● **Task statement**
Every entry must be repeated exactly. Exclude all pictures.
─── Information ───
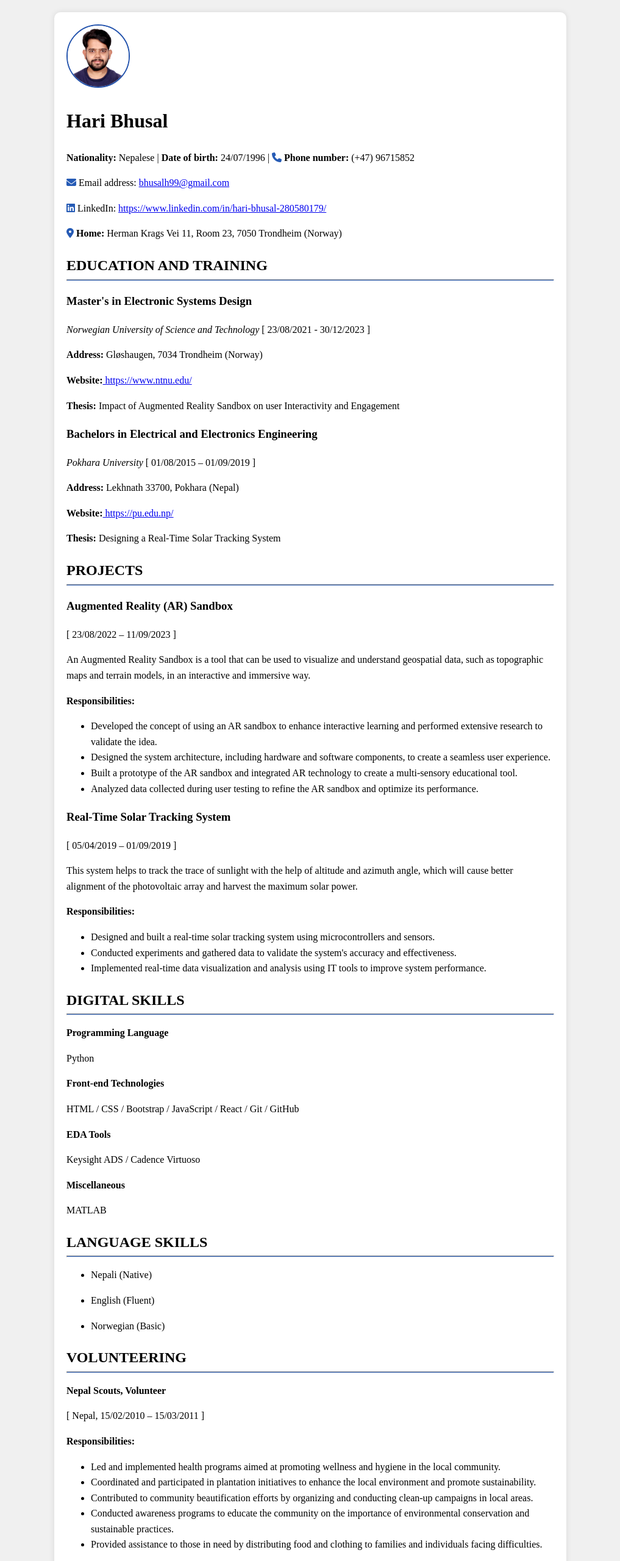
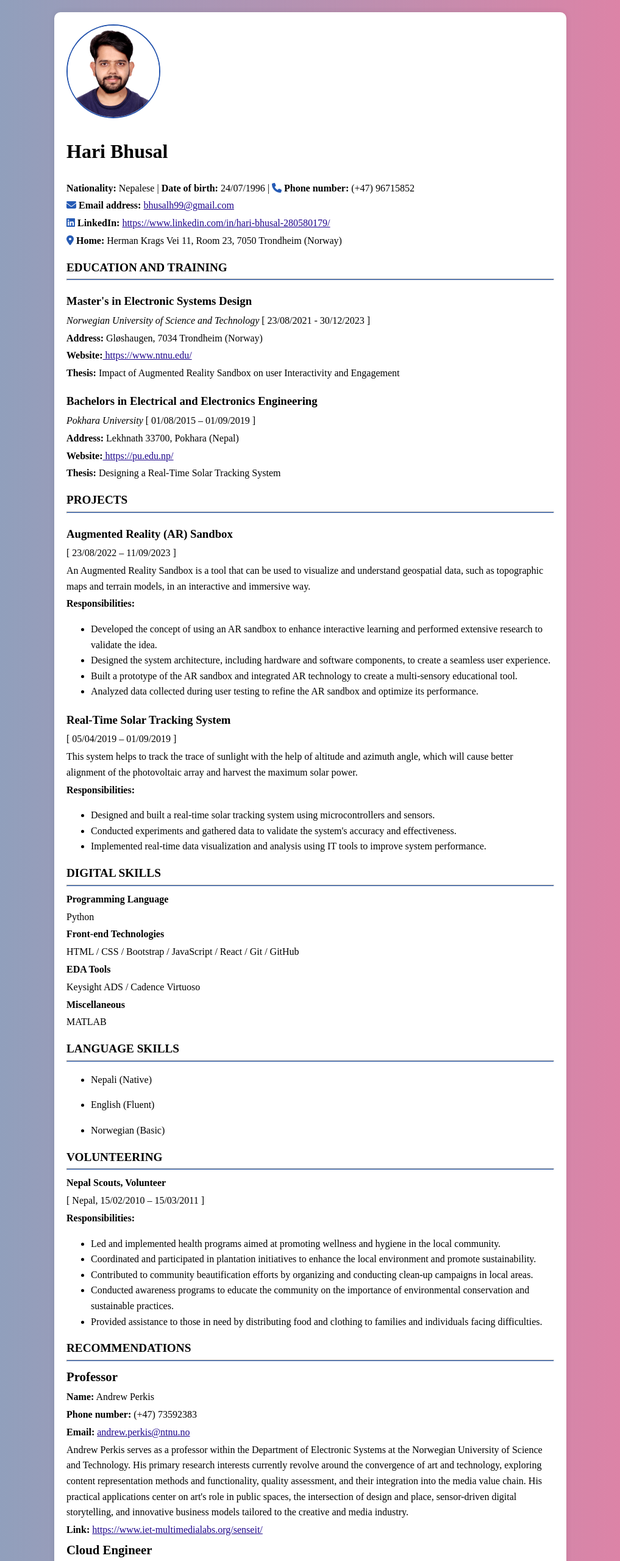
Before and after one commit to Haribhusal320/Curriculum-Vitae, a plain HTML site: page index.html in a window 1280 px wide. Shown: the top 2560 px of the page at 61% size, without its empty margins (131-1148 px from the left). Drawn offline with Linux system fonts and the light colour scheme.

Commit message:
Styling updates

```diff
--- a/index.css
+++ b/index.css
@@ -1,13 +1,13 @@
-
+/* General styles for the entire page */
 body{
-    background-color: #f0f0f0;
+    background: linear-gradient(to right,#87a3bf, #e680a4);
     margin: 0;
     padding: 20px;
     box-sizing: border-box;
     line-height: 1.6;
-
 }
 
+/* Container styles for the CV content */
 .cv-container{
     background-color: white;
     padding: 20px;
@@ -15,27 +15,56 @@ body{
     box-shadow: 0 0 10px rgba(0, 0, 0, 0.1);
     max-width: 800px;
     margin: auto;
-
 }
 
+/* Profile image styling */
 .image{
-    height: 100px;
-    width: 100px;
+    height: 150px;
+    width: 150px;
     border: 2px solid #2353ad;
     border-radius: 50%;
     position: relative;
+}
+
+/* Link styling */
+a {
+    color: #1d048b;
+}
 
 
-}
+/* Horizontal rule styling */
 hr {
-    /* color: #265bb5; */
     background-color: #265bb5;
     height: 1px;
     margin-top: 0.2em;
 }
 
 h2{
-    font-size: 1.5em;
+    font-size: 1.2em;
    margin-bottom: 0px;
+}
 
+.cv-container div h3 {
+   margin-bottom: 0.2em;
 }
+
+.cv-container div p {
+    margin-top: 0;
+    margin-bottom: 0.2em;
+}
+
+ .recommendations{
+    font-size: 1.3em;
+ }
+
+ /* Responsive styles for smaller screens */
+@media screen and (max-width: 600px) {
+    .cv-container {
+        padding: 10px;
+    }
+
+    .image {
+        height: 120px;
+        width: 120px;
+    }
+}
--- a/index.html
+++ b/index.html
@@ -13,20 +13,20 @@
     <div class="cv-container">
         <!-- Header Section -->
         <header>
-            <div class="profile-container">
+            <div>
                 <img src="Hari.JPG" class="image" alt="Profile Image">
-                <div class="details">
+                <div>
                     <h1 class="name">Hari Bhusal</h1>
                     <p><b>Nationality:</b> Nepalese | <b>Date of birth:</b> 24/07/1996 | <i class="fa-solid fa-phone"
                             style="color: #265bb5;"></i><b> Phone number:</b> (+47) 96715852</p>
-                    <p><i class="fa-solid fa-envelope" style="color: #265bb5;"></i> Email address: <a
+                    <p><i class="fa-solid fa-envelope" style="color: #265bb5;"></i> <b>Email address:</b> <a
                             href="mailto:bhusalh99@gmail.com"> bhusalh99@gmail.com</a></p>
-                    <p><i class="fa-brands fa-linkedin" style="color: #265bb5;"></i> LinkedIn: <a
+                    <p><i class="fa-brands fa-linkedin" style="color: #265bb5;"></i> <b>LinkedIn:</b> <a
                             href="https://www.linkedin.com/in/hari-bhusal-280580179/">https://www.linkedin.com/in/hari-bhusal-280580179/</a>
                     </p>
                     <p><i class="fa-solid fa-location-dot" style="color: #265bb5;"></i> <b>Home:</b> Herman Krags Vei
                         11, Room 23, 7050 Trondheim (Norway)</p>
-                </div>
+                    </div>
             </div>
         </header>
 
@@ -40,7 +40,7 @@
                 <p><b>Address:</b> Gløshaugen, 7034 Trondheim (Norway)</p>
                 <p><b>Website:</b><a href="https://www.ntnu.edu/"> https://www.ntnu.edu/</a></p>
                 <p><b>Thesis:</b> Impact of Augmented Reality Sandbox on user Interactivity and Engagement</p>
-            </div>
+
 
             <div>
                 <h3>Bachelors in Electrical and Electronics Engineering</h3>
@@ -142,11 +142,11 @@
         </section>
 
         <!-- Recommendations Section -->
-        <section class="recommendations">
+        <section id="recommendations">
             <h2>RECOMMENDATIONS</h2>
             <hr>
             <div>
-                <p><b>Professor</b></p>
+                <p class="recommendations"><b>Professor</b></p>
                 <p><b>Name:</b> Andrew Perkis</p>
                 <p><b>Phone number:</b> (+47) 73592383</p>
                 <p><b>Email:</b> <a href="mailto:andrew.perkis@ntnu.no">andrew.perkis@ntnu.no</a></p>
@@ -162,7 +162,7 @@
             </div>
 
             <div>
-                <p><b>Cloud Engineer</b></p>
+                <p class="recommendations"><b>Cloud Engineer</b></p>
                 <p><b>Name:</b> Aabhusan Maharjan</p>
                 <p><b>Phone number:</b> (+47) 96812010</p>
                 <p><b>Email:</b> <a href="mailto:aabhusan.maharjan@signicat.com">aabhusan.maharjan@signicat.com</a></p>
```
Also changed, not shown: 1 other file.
───
● **Written response**
Before and after one commit to Haribhusal320/Curriculum-Vitae, a plain HTML site: page index.html in a window 1280 px wide. Shown: the top 2560 px of the page at 61% size, without its empty margins (131-1148 px from the left). Drawn offline with Linux system fonts and the light colour scheme.

Commit message:
Styling updates

```diff
--- a/index.css
+++ b/index.css
@@ -1,13 +1,13 @@
-
+/* General styles for the entire page */
 body{
-    background-color: #f0f0f0;
+    background: linear-gradient(to right,#87a3bf, #e680a4);
     margin: 0;
     padding: 20px;
     box-sizing: border-box;
     line-height: 1.6;
-
 }
 
+/* Container styles for the CV content */
 .cv-container{
     background-color: white;
     padding: 20px;
@@ -15,27 +15,56 @@ body{
     box-shadow: 0 0 10px rgba(0, 0, 0, 0.1);
     max-width: 800px;
     margin: auto;
-
 }
 
+/* Profile image styling */
 .image{
-    height: 100px;
-    width: 100px;
+    height: 150px;
+    width: 150px;
     border: 2px solid #2353ad;
     border-radius: 50%;
     position: relative;
+}
+
+/* Link styling */
+a {
+    color: #1d048b;
+}
 
 
-}
+/* Horizontal rule styling */
 hr {
-    /* color: #265bb5; */
     background-color: #265bb5;
     height: 1px;
     margin-top: 0.2em;
 }
 
 h2{
-    font-size: 1.5em;
+    font-size: 1.2em;
    margin-bottom: 0px;
+}
 
+.cv-container div h3 {
+   margin-bottom: 0.2em;
 }
+
+.cv-container div p {
+    margin-top: 0;
+    margin-bottom: 0.2em;
+}
+
+ .recommendations{
+    font-size: 1.3em;
+ }
+
+ /* Responsive styles for smaller screens */
+@media screen and (max-width: 600px) {
+    .cv-container {
+        padding: 10px;
+    }
+
+    .image {
+        height: 120px;
+        width: 120px;
+    }
+}
--- a/index.html
+++ b/index.html
@@ -13,20 +13,20 @@
     <div class="cv-container">
         <!-- Header Section -->
         <header>
-            <div class="profile-container">
+            <div>
                 <img src="Hari.JPG" class="image" alt="Profile Image">
-                <div class="details">
+                <div>
                     <h1 class="name">Hari Bhusal</h1>
                     <p><b>Nationality:</b> Nepalese | <b>Date of birth:</b> 24/07/1996 | <i class="fa-solid fa-phone"
                             style="color: #265bb5;"></i><b> Phone number:</b> (+47) 96715852</p>
-                    <p><i class="fa-solid fa-envelope" style="color: #265bb5;"></i> Email address: <a
+                    <p><i class="fa-solid fa-envelope" style="color: #265bb5;"></i> <b>Email address:</b> <a
                             href="mailto:bhusalh99@gmail.com"> bhusalh99@gmail.com</a></p>
-                    <p><i class="fa-brands fa-linkedin" style="color: #265bb5;"></i> LinkedIn: <a
+                    <p><i class="fa-brands fa-linkedin" style="color: #265bb5;"></i> <b>LinkedIn:</b> <a
                             href="https://www.linkedin.com/in/hari-bhusal-280580179/">https://www.linkedin.com/in/hari-bhusal-280580179/</a>
                     </p>
                     <p><i class="fa-solid fa-location-dot" style="color: #265bb5;"></i> <b>Home:</b> Herman Krags Vei
                         11, Room 23, 7050 Trondheim (Norway)</p>
-                </div>
+                    </div>
             </div>
         </header>
 
@@ -40,7 +40,7 @@
                 <p><b>Address:</b> Gløshaugen, 7034 Trondheim (Norway)</p>
                 <p><b>Website:</b><a href="https://www.ntnu.edu/"> https://www.ntnu.edu/</a></p>
                 <p><b>Thesis:</b> Impact of Augmented Reality Sandbox on user Interactivity and Engagement</p>
-            </div>
+
 
             <div>
                 <h3>Bachelors in Electrical and Electronics Engineering</h3>
@@ -142,11 +142,11 @@
         </section>
 
         <!-- Recommendations Section -->
-        <section class="recommendations">
+        <section id="recommendations">
             <h2>RECOMMENDATIONS</h2>
             <hr>
             <div>
-                <p><b>Professor</b></p>
+                <p class="recommendations"><b>Professor</b></p>
                 <p><b>Name:</b> Andrew Perkis</p>
                 <p><b>Phone number:</b> (+47) 73592383</p>
                 <p><b>Email:</b> <a href="mailto:andrew.perkis@ntnu.no">andrew.perkis@ntnu.no</a></p>
@@ -162,7 +162,7 @@
             </div>
 
             <div>
-                <p><b>Cloud Engineer</b></p>
+                <p class="recommendations"><b>Cloud Engineer</b></p>
                 <p><b>Name:</b> Aabhusan Maharjan</p>
                 <p><b>Phone number:</b> (+47) 96812010</p>
                 <p><b>Email:</b> <a href="mailto:aabhusan.maharjan@signicat.com">aabhusan.maharjan@signicat.com</a></p>
```
Also changed, not shown: 1 other file.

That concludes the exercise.